DIRECTIONS FOR THIS TASK: Leave out the pictures, then return the records word for word.

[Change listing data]
====
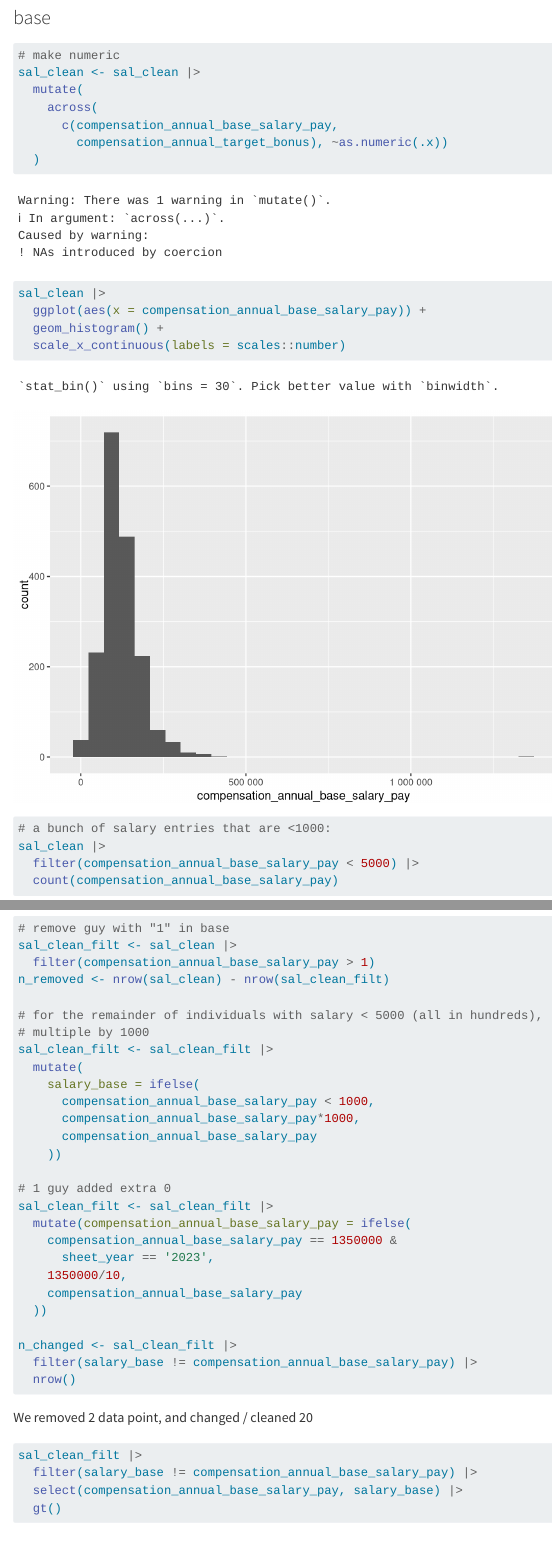
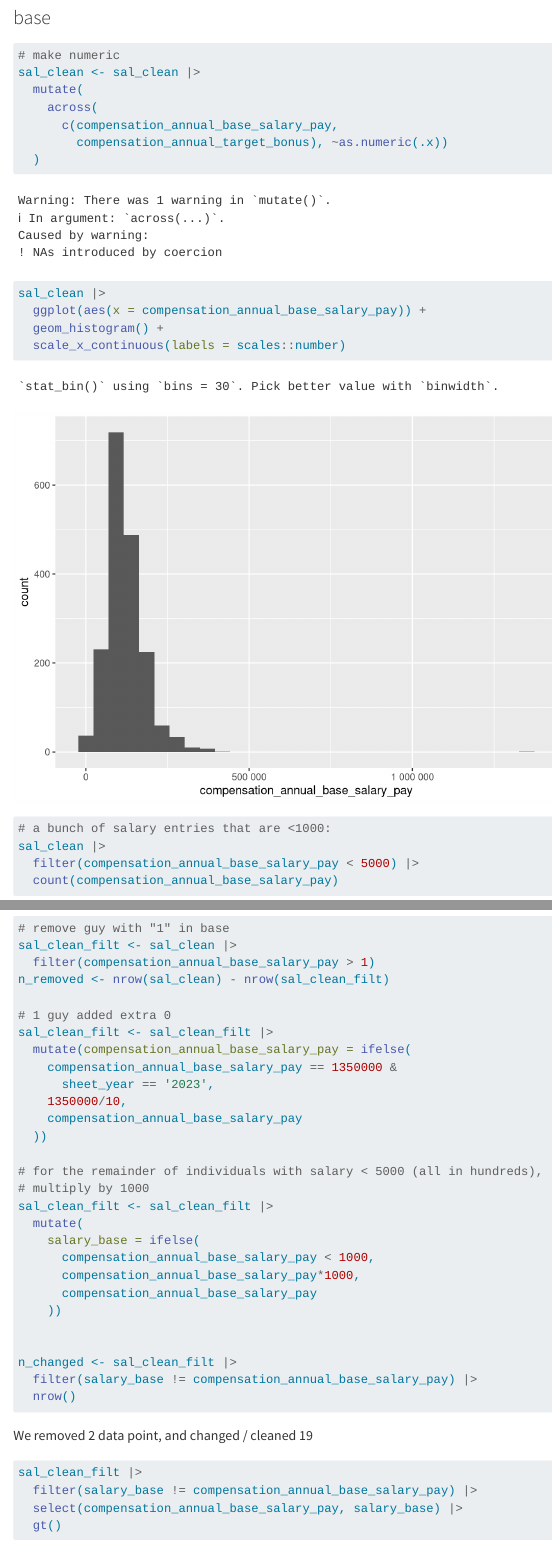
Before and after one commit to wvictor14/rbiotechsalary, a Quarto document (R/clean_data.qmd): the page in a window 1100 px wide, from 5480 px down, and a second part further down, joined at a grey line. Rendered offline with R 4.5, knitr and Pandoc in place of Quarto, with nearby package versions; some code elsewhere in the file could not run offline; menus at the side of the page are left out; long lines of code are wrapped; column names are cleaned by a stand-in for the janitor package.

Commit message:
apply salary transform before multiply

```diff
--- a/R/clean_data.qmd
+++ b/R/clean_data.qmd
@@ -175,8 +175,17 @@ sal_clean_filt <- sal_clean |>
   filter(compensation_annual_base_salary_pay > 1)
 n_removed <- nrow(sal_clean) - nrow(sal_clean_filt)
 
+# 1 guy added extra 0
+sal_clean_filt <- sal_clean_filt |>
+  mutate(compensation_annual_base_salary_pay = ifelse(
+    compensation_annual_base_salary_pay == 1350000 &
+      sheet_year == '2023',
+    1350000/10,
+    compensation_annual_base_salary_pay
+  ))
+
 # for the remainder of individuals with salary < 5000 (all in hundreds),
-# multiple by 1000
+# multiply by 1000
 sal_clean_filt <- sal_clean_filt |>
   mutate(
     salary_base = ifelse(
@@ -185,14 +194,6 @@ sal_clean_filt <- sal_clean_filt |>
       compensation_annual_base_salary_pay
     ))
 
-# 1 guy added extra 0
-sal_clean_filt <- sal_clean_filt |>
-  mutate(compensation_annual_base_salary_pay = ifelse(
-    compensation_annual_base_salary_pay == 1350000 &
-      sheet_year == '2023',
-    1350000/10,
-    compensation_annual_base_salary_pay
-  ))
 
 n_changed <- sal_clean_filt |>
   filter(salary_base != compensation_annual_base_salary_pay) |>
```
====
EXERCISE OUTPUT:
Before and after one commit to wvictor14/rbiotechsalary, a Quarto document (R/clean_data.qmd): the page in a window 1100 px wide, from 5480 px down, and a second part further down, joined at a grey line. Rendered offline with R 4.5, knitr and Pandoc in place of Quarto, with nearby package versions; some code elsewhere in the file could not run offline; menus at the side of the page are left out; long lines of code are wrapped; column names are cleaned by a stand-in for the janitor package.

Commit message:
apply salary transform before multiply

```diff
--- a/R/clean_data.qmd
+++ b/R/clean_data.qmd
@@ -175,8 +175,17 @@ sal_clean_filt <- sal_clean |>
   filter(compensation_annual_base_salary_pay > 1)
 n_removed <- nrow(sal_clean) - nrow(sal_clean_filt)
 
+# 1 guy added extra 0
+sal_clean_filt <- sal_clean_filt |>
+  mutate(compensation_annual_base_salary_pay = ifelse(
+    compensation_annual_base_salary_pay == 1350000 &
+      sheet_year == '2023',
+    1350000/10,
+    compensation_annual_base_salary_pay
+  ))
+
 # for the remainder of individuals with salary < 5000 (all in hundreds),
-# multiple by 1000
+# multiply by 1000
 sal_clean_filt <- sal_clean_filt |>
   mutate(
     salary_base = ifelse(
@@ -185,14 +194,6 @@ sal_clean_filt <- sal_clean_filt |>
       compensation_annual_base_salary_pay
     ))
 
-# 1 guy added extra 0
-sal_clean_filt <- sal_clean_filt |>
-  mutate(compensation_annual_base_salary_pay = ifelse(
-    compensation_annual_base_salary_pay == 1350000 &
-      sheet_year == '2023',
-    1350000/10,
-    compensation_annual_base_salary_pay
-  ))
 
 n_changed <- sal_clean_filt |>
   filter(salary_base != compensation_annual_base_salary_pay) |>
```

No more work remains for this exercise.